Exercise prompt:
What is needed is an exact copy of the data below, pictures excluded.

(Records from a data collection)
•••••

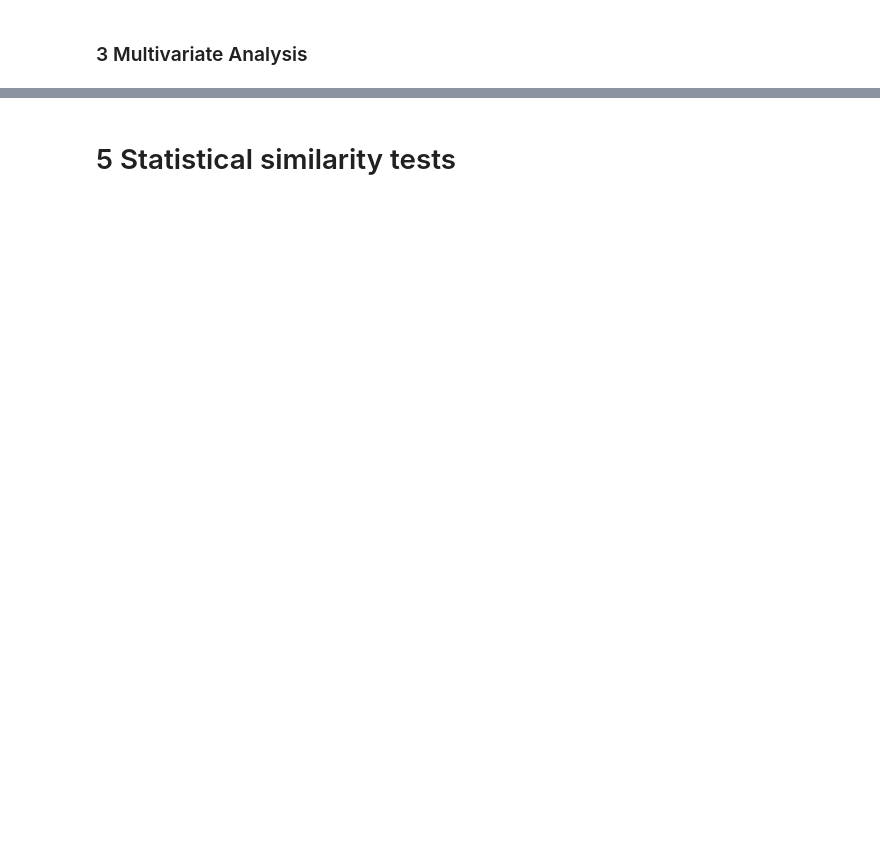
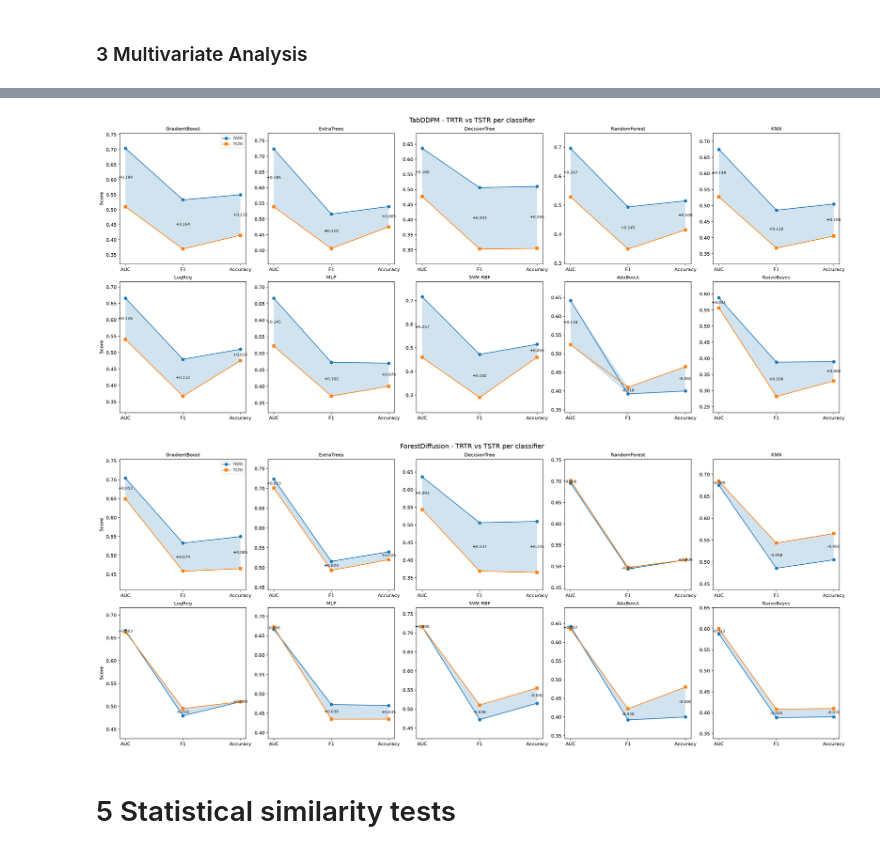
Before and after one commit to gopibattineni/SYNTH_BENCHMARK, a Jupyter notebook: Diffusion GANs/6. Winequality_diffusion.ipynb, the cells around one changed output, grey strips where cells are left out. Drawn from its saved outputs; the diff is of its cells as text; code cells hidden in the pictures; blank space fills up the shorter version.

```diff
--- a/Diffusion GANs/6. Winequality_diffusion.ipynb
+++ b/Diffusion GANs/6. Winequality_diffusion.ipynb
@@ -65,6 +76,11 @@ target_col = y.columns[0]
 
 # Replace ? with NaN
 data = data.replace("?", np.nan)
+
+# Wine quality is a multi-class classification target (scores 3-9)
+data[target_col] = pd.to_numeric(data[target_col], errors="coerce")
+data = data.dropna(subset=[target_col])
+data[target_col] = data[target_col].round().astype(int)
 
 X = data.drop(columns=[target_col])
 
@@ -86,7 +102,7 @@ train_real, test_real = train_test_split(
 # -----------------------------
 SYNTHETIC_N = 1000
 DIFFUSION_SEED = 42
-_categorical_columns = []
+_categorical_columns = [target_col]
 print("Training TabDDPM...")
 synthetic_tabddpm = train_tabddpm(
     train_real,
@@ -1163,18 +1498,14 @@ import numpy as np
 import pandas as pd
 import matplotlib.pyplot as plt
 
-def plot_trtr_vs_tstr(trtr_results, tstr_results, synth_name, metric="RMSE"):
+def plot_trtr_vs_tstr(trtr_results, tstr_results, synth_name, metric="AUC"):
     if metric not in trtr_results.columns or metric not in tstr_results.columns:
         return
     df = trtr_results[["Model", metric]].merge(
         tstr_results[["Model", metric]], on="Model", suffixes=("_TRTR", "_TSTR")
     )
-    df["Diff"] = (
-        df[f"{metric}_TSTR"] - df[f"{metric}_TRTR"]
-        if metric in ["MAE", "RMSE"]
-        else df[f"{metric}_TRTR"] - df[f"{metric}_TSTR"]
-    )
-    df = df.sort_values("Diff", ascending=False)
+    df["Drop"] = df[f"{metric}_TRTR"] - df[f"{metric}_TSTR"]
+    df = df.sort_values("Drop", ascending=False)
     x = np.arange(len(df))
     w = 0.38
     plt.figure(figsize=(12, 5))
@@ -1204,22 +1535,22 @@ for synth_name in model_order:
     print(f"{synth_name} - TSTR (Train Synthetic, Test Real)")
     display(tstr_results)
     comparison = trtr_results.merge(tstr_results, on="Model", suffixes=("_TRTR", "_TSTR"))
-    comparison["RMSE_Diff"] = comparison["RMSE_TSTR"] - comparison["RMSE_TRTR"]
-    comparison["MAE_Diff"] = comparison["MAE_TSTR"] - comparison["MAE_TRTR"]
-    comparison["R2_Drop"] = comparison["R2_TRTR"] - comparison["R2_TSTR"]
+    comparison["AUC_Drop"] = comparison["AUC_TRTR"] - comparison["AUC_TSTR"]
+    comparison["F1_Drop"] = comparison["F1_TRTR"] - comparison["F1_TSTR"]
+    comparison["Accuracy_Drop"] = comparison["Accuracy_TRTR"] - comparison["Accuracy_TSTR"]
     comparison["Synthetic_Model"] = synth_name
     print(f"{synth_name} - TRTR vs TSTR Comparison")
     display(comparison)
     print("=" * 70)
     all_comp.append(comparison)
-    for metric in ["RMSE", "MAE", "R2"]:
+    for metric in ["AUC", "F1", "Accuracy"]:
         plot_trtr_vs_tstr(trtr_results, tstr_results, synth_name, metric)
 
 combined_comparison = pd.concat(all_comp, ignore_index=True)
 summary = (
-    combined_comparison.groupby("Synthetic_Model", as_index=False)["RMSE_Diff"]
+    combined_comparison.groupby("Synthetic_Model", as_index=False)["AUC_Drop"]
     .mean()
-    .sort_values("RMSE_Diff")
+    .sort_values("AUC_Drop")
 )
-print("Average RMSE increase by synthetic generator (lower is better):")
+print("Average AUC drop by synthetic generator (lower is better):")
 display(summary)
@@ -1228,14 +1614,10 @@ import numpy as np
 import matplotlib.pyplot as plt
 
 def _metric_delta(metric, trtr_val, tstr_val):
-    if metric in ("RMSE", "MAE"):
-        return tstr_val - trtr_val
-    if metric == "R2":
-        return trtr_val - tstr_val
     return trtr_val - tstr_val
 
 def plot_grid_line_metrics_with_gap(trtr_results, tstr_results, generator_name, ncols=5):
-    metrics = [m for m in ["RMSE", "MAE", "R2"] if m in trtr_results.columns and m in tstr_results.columns]
+    metrics = [m for m in ["AUC", "F1", "Accuracy"] if m in trtr_results.columns and m in tstr_results.columns]
     if not metrics:
         print(f"No common metrics found for {generator_name}.")
         return
@@ -1267,34 +1649,37 @@ def plot_grid_line_metrics_with_gap(trtr_results, tstr_results, generator_name,
 
         for xi, ai, bi, di in zip(x, a, b, deltas):
             ax.text(xi, (ai + bi) / 2, f"{di:+.3f}", ha="center", va="center", fontsize=8)
 
         ax.set_title(model_name, fontsize=10)
         ax.set_xticks(x)
         ax.set_xticklabels(metrics)
         if i % ncols == 0:
             ax.set_ylabel("Score")
         if i == 0:
             ax.legend(fontsize=8, loc="best")
 
     for j in range(n, len(axes)):
         axes[j].axis("off")
 
-    fig.suptitle(f"{generator_name} - TRTR vs TSTR per regressor", fontsize=14)
+    fig.suptitle(f"{generator_name} - TRTR vs TSTR per classifier", fontsize=14)
     plt.show()
 
 label_col = "quality"
 model_order = ["TabDDPM", "ForestDiffusion"]
 trtr_results = evaluate_models(train_df=data, test_df=data, label_col=label_col, models=models)
 for synth_name in model_order:
     synth_df = synthetic_outputs[synth_name].copy()
     _common = [c for c in data.columns if c in synth_df.columns]
     tstr_results = evaluate_models(
         train_df=synth_df[_common],
         test_df=data,
         label_col=label_col,
         models=models,
     )
     plot_grid_line_metrics_with_gap(trtr_results, tstr_results, generator_name=synth_name, ncols=5)
+# %% [output]
+[figure, added]
+[figure, added]
 # %% [markdown]
 # 5 Statistical similarity tests
 # %%
```
Also changed, not shown: parts of 43 cells of this notebook, 8 other files.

•••••

Written reply:
Before and after one commit to gopibattineni/SYNTH_BENCHMARK, a Jupyter notebook: Diffusion GANs/6. Winequality_diffusion.ipynb, the cells around one changed output, grey strips where cells are left out. Drawn from its saved outputs; the diff is of its cells as text; code cells hidden in the pictures; blank space fills up the shorter version.

```diff
--- a/Diffusion GANs/6. Winequality_diffusion.ipynb
+++ b/Diffusion GANs/6. Winequality_diffusion.ipynb
@@ -65,6 +76,11 @@ target_col = y.columns[0]
 
 # Replace ? with NaN
 data = data.replace("?", np.nan)
+
+# Wine quality is a multi-class classification target (scores 3-9)
+data[target_col] = pd.to_numeric(data[target_col], errors="coerce")
+data = data.dropna(subset=[target_col])
+data[target_col] = data[target_col].round().astype(int)
 
 X = data.drop(columns=[target_col])
 
@@ -86,7 +102,7 @@ train_real, test_real = train_test_split(
 # -----------------------------
 SYNTHETIC_N = 1000
 DIFFUSION_SEED = 42
-_categorical_columns = []
+_categorical_columns = [target_col]
 print("Training TabDDPM...")
 synthetic_tabddpm = train_tabddpm(
     train_real,
@@ -1163,18 +1498,14 @@ import numpy as np
 import pandas as pd
 import matplotlib.pyplot as plt
 
-def plot_trtr_vs_tstr(trtr_results, tstr_results, synth_name, metric="RMSE"):
+def plot_trtr_vs_tstr(trtr_results, tstr_results, synth_name, metric="AUC"):
     if metric not in trtr_results.columns or metric not in tstr_results.columns:
         return
     df = trtr_results[["Model", metric]].merge(
         tstr_results[["Model", metric]], on="Model", suffixes=("_TRTR", "_TSTR")
     )
-    df["Diff"] = (
-        df[f"{metric}_TSTR"] - df[f"{metric}_TRTR"]
-        if metric in ["MAE", "RMSE"]
-        else df[f"{metric}_TRTR"] - df[f"{metric}_TSTR"]
-    )
-    df = df.sort_values("Diff", ascending=False)
+    df["Drop"] = df[f"{metric}_TRTR"] - df[f"{metric}_TSTR"]
+    df = df.sort_values("Drop", ascending=False)
     x = np.arange(len(df))
     w = 0.38
     plt.figure(figsize=(12, 5))
@@ -1204,22 +1535,22 @@ for synth_name in model_order:
     print(f"{synth_name} - TSTR (Train Synthetic, Test Real)")
     display(tstr_results)
     comparison = trtr_results.merge(tstr_results, on="Model", suffixes=("_TRTR", "_TSTR"))
-    comparison["RMSE_Diff"] = comparison["RMSE_TSTR"] - comparison["RMSE_TRTR"]
-    comparison["MAE_Diff"] = comparison["MAE_TSTR"] - comparison["MAE_TRTR"]
-    comparison["R2_Drop"] = comparison["R2_TRTR"] - comparison["R2_TSTR"]
+    comparison["AUC_Drop"] = comparison["AUC_TRTR"] - comparison["AUC_TSTR"]
+    comparison["F1_Drop"] = comparison["F1_TRTR"] - comparison["F1_TSTR"]
+    comparison["Accuracy_Drop"] = comparison["Accuracy_TRTR"] - comparison["Accuracy_TSTR"]
     comparison["Synthetic_Model"] = synth_name
     print(f"{synth_name} - TRTR vs TSTR Comparison")
     display(comparison)
     print("=" * 70)
     all_comp.append(comparison)
-    for metric in ["RMSE", "MAE", "R2"]:
+    for metric in ["AUC", "F1", "Accuracy"]:
         plot_trtr_vs_tstr(trtr_results, tstr_results, synth_name, metric)
 
 combined_comparison = pd.concat(all_comp, ignore_index=True)
 summary = (
-    combined_comparison.groupby("Synthetic_Model", as_index=False)["RMSE_Diff"]
+    combined_comparison.groupby("Synthetic_Model", as_index=False)["AUC_Drop"]
     .mean()
-    .sort_values("RMSE_Diff")
+    .sort_values("AUC_Drop")
 )
-print("Average RMSE increase by synthetic generator (lower is better):")
+print("Average AUC drop by synthetic generator (lower is better):")
 display(summary)
@@ -1228,14 +1614,10 @@ import numpy as np
 import matplotlib.pyplot as plt
 
 def _metric_delta(metric, trtr_val, tstr_val):
-    if metric in ("RMSE", "MAE"):
-        return tstr_val - trtr_val
-    if metric == "R2":
-        return trtr_val - tstr_val
     return trtr_val - tstr_val
 
 def plot_grid_line_metrics_with_gap(trtr_results, tstr_results, generator_name, ncols=5):
-    metrics = [m for m in ["RMSE", "MAE", "R2"] if m in trtr_results.columns and m in tstr_results.columns]
+    metrics = [m for m in ["AUC", "F1", "Accuracy"] if m in trtr_results.columns and m in tstr_results.columns]
     if not metrics:
         print(f"No common metrics found for {generator_name}.")
         return
@@ -1267,34 +1649,37 @@ def plot_grid_line_metrics_with_gap(trtr_results, tstr_results, generator_name,
 
         for xi, ai, bi, di in zip(x, a, b, deltas):
             ax.text(xi, (ai + bi) / 2, f"{di:+.3f}", ha="center", va="center", fontsize=8)
 
         ax.set_title(model_name, fontsize=10)
         ax.set_xticks(x)
         ax.set_xticklabels(metrics)
         if i % ncols == 0:
             ax.set_ylabel("Score")
         if i == 0:
             ax.legend(fontsize=8, loc="best")
 
     for j in range(n, len(axes)):
         axes[j].axis("off")
 
-    fig.suptitle(f"{generator_name} - TRTR vs TSTR per regressor", fontsize=14)
+    fig.suptitle(f"{generator_name} - TRTR vs TSTR per classifier", fontsize=14)
     plt.show()
 
 label_col = "quality"
 model_order = ["TabDDPM", "ForestDiffusion"]
 trtr_results = evaluate_models(train_df=data, test_df=data, label_col=label_col, models=models)
 for synth_name in model_order:
     synth_df = synthetic_outputs[synth_name].copy()
     _common = [c for c in data.columns if c in synth_df.columns]
     tstr_results = evaluate_models(
         train_df=synth_df[_common],
         test_df=data,
         label_col=label_col,
         models=models,
     )
     plot_grid_line_metrics_with_gap(trtr_results, tstr_results, generator_name=synth_name, ncols=5)
+# %% [output]
+[figure, added]
+[figure, added]
 # %% [markdown]
 # 5 Statistical similarity tests
 # %%
```
Also changed, not shown: parts of 43 cells of this notebook, 8 other files.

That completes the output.